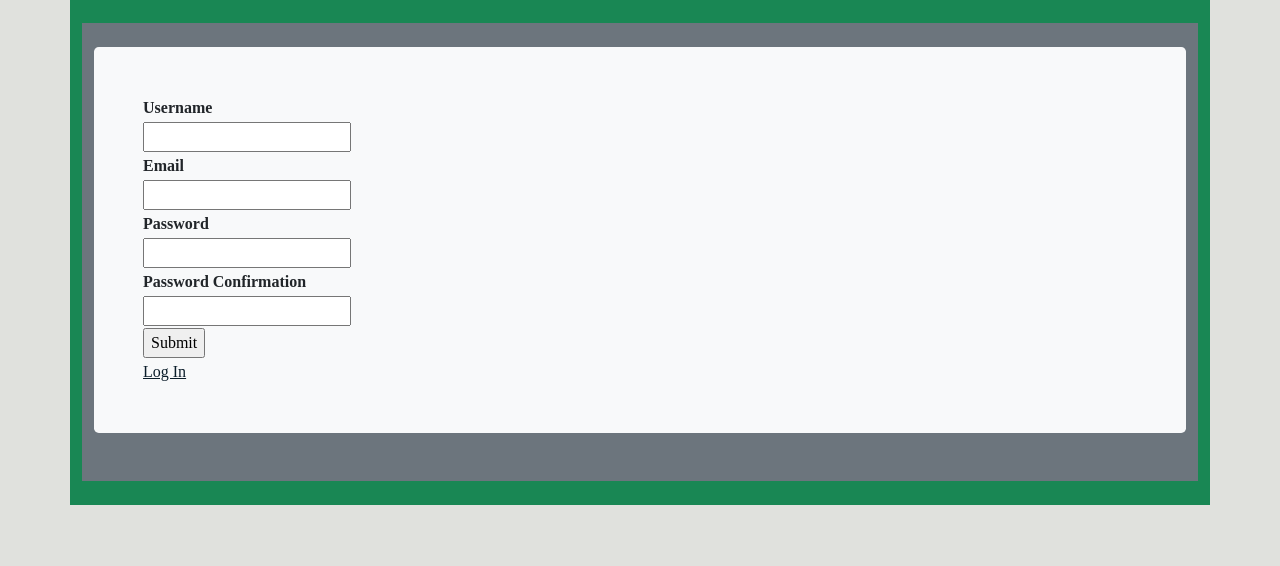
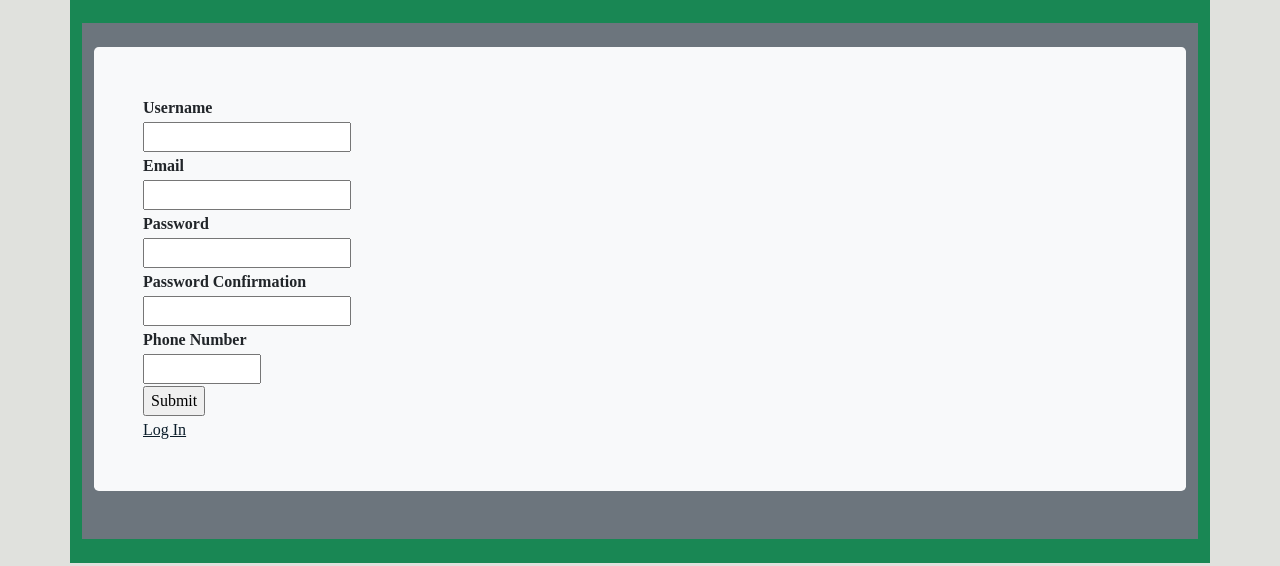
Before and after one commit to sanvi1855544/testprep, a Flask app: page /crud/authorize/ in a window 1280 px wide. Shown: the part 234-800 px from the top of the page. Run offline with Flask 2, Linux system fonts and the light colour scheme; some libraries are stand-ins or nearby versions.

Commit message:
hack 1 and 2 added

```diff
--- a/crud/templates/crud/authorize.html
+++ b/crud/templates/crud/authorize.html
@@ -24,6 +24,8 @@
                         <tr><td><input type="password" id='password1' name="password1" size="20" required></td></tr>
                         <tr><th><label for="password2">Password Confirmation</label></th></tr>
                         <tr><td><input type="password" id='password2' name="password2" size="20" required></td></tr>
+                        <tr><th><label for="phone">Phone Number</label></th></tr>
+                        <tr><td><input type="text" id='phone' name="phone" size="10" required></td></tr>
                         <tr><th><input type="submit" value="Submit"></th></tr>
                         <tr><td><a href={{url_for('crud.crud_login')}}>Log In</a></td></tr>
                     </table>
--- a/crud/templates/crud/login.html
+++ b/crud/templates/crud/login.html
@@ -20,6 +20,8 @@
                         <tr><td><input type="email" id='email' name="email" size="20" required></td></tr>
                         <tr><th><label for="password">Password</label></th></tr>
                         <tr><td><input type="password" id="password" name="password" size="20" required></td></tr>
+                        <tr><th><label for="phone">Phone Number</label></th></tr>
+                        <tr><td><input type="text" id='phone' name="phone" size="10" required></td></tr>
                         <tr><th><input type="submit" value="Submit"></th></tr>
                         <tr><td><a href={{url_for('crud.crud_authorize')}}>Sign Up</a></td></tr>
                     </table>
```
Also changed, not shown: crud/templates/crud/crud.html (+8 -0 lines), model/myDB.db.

### Task brief
Show the lines in the entries above that include the string "name".

### Result below
                         <tr><td><input type="password" id='password1' name="password1" size="20" required></td></tr>
                         <tr><td><input type="password" id='password2' name="password2" size="20" required></td></tr>
+                        <tr><td><input type="text" id='phone' name="phone" size="10" required></td></tr>
                         <tr><td><input type="email" id='email' name="email" size="20" required></td></tr>
                         <tr><td><input type="password" id="password" name="password" size="20" required></td></tr>
+                        <tr><td><input type="text" id='phone' name="phone" size="10" required></td></tr>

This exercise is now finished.